Getting to Andijan and beyond
There will be several taxis waiting for you once you leave the immigration office. A shared taxi to Andijan should cost 40,000 som in total, although the driver might try to charge “petrol charge”. Ignore this and keep insisting on 40,000 for a car. Make sure to wait around to share the taxi, since drivers will try to get you to go as soon as possible, meaning higher costs for you. Don’t listen to drivers who’ll tell you it’s only 10,000 for the taxi. They mean it’s per person, and will want you to pay 40,000 (or more) once you arrive in Andijan.
Sharing is your best option. If you can’t find a taxi willing to go for this price, just leave the immigration compound. You’ll find a taxi soon enough.
Getting to Tashkent via shared taxi

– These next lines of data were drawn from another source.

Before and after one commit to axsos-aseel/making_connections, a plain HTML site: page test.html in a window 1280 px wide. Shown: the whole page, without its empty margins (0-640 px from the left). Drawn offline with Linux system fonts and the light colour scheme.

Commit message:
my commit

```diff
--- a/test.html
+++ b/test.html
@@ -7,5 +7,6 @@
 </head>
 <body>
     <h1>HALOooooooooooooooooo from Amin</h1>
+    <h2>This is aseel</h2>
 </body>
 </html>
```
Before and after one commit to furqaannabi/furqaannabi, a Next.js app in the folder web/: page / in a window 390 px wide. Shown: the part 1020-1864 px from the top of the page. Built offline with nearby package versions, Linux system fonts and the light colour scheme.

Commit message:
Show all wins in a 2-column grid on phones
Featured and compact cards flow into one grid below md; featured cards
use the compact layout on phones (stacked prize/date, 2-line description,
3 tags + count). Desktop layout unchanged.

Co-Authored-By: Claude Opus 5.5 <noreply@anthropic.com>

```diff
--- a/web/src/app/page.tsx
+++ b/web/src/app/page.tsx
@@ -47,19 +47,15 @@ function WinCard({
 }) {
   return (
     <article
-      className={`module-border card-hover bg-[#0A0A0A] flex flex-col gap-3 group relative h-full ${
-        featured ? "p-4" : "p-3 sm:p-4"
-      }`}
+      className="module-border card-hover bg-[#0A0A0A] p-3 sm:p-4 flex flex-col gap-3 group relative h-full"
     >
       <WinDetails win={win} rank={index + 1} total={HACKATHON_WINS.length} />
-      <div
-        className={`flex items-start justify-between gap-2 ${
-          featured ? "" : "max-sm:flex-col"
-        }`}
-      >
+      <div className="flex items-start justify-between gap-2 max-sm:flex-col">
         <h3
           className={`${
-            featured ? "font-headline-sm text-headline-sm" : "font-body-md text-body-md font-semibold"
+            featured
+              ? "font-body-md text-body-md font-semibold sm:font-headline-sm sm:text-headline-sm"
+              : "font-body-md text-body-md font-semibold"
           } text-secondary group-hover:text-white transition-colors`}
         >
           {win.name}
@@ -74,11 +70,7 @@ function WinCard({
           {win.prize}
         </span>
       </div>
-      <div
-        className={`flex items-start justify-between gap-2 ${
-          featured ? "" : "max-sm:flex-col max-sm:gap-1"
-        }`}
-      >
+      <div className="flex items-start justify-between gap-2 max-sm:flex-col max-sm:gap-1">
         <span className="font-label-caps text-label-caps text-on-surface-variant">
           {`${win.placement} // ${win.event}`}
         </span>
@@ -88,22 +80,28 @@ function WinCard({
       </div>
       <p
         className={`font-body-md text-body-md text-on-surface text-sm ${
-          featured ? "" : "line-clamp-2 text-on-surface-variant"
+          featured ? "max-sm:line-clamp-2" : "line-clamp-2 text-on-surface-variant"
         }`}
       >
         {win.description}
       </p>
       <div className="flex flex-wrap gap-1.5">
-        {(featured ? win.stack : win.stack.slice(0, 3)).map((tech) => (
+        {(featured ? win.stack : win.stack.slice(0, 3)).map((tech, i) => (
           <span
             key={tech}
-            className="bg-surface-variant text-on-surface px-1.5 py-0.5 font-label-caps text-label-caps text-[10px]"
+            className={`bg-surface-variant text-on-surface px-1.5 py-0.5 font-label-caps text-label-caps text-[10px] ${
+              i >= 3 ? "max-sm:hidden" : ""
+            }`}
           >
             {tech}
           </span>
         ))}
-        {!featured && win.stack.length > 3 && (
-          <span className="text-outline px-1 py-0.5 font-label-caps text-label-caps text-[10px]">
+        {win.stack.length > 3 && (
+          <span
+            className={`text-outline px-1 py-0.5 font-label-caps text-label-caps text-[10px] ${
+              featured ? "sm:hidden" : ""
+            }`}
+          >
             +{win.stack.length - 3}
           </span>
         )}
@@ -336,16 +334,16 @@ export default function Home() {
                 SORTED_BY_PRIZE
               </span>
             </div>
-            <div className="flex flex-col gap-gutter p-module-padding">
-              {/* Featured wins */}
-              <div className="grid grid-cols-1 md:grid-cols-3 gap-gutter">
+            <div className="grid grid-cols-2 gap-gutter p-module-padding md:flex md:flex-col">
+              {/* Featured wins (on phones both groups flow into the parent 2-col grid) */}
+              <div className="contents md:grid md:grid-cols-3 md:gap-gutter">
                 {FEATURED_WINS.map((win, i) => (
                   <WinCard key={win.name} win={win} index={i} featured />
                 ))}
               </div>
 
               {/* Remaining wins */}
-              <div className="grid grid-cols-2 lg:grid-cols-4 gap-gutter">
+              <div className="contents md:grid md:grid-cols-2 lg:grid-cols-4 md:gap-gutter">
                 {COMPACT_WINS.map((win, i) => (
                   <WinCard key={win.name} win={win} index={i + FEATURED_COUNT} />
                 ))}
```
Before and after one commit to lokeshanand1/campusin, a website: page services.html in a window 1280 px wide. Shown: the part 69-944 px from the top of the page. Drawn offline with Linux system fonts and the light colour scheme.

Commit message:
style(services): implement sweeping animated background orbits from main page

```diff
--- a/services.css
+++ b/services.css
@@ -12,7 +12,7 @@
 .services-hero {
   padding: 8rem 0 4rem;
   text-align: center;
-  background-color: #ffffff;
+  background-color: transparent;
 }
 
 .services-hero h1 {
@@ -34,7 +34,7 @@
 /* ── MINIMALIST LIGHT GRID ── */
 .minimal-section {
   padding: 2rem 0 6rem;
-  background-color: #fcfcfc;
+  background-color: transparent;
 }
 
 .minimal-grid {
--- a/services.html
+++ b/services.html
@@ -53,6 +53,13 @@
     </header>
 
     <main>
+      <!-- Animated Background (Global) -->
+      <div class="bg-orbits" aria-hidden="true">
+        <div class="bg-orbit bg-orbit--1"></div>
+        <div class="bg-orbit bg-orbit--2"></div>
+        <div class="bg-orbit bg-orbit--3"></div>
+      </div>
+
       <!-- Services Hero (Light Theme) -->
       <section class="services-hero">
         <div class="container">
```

If you want to go to Tashkent, the cheapest option is to go to Andijan first. A shared taxi from Andijan to Tashkent should cost 35,000 – 40,000 som per person ($5-8). We heard stories of taxi drivers charging $20 per person from the border, so it pays to take the longer route.
Don’t tell the border taxi that you want to go to Tashkent—he’ll insist on driving you there for an inflated price. Have the driver drop you off at Andijan hotel, and get a new taxi there instead. Almost any car in Uzbekistan can be a taxi, so just stand by the side of the road with your hand stretched out. A driver will appear soon enough. Tell him you want a shared taxi to Tashkent (“Sovmesto taxi” in Russian), and he’ll know where to drop you off. This drive shouldn’t cost more than 4,000 som.
The Tashkent shared taxi guys will probably insist that the price is 50,000 som per person, but just keep insisting on 35,000 or 40,000 som. Eventually they’ll budge, or another Uzbek will show up who will also say that’s the right price. Read more about the cost of backpacking in Uzbekistan in our Uzbekistan backpacker budget report.
If you’re heading to Tashkent, we highly recommend staying at the lovely Topchan hostel.
Where to stay in Andijan
You can also opt to stay in Andijan, which has an interesting market and extremely friendly locals. A decent private room at Hotel Andijan costs 65,000 som per person. You can change money in Andijan very near to this hotel. Black market money changers hang our about 300m to the left when you face Hotel Andijan, and at Eksi Market. The black market rate in Andijan was 6,300 som to the dollar at the time of writing.
Yay transparency! This post contains affiliate links. This means that if you book a stay using the links here, we’ll make a small amount of money from it, at no extra cost to you. It helps us to cover the costs of running the blog, plus it funds our coffee addiction. Never fear, we’d never be heinous enough to recommend anything we didn’t like.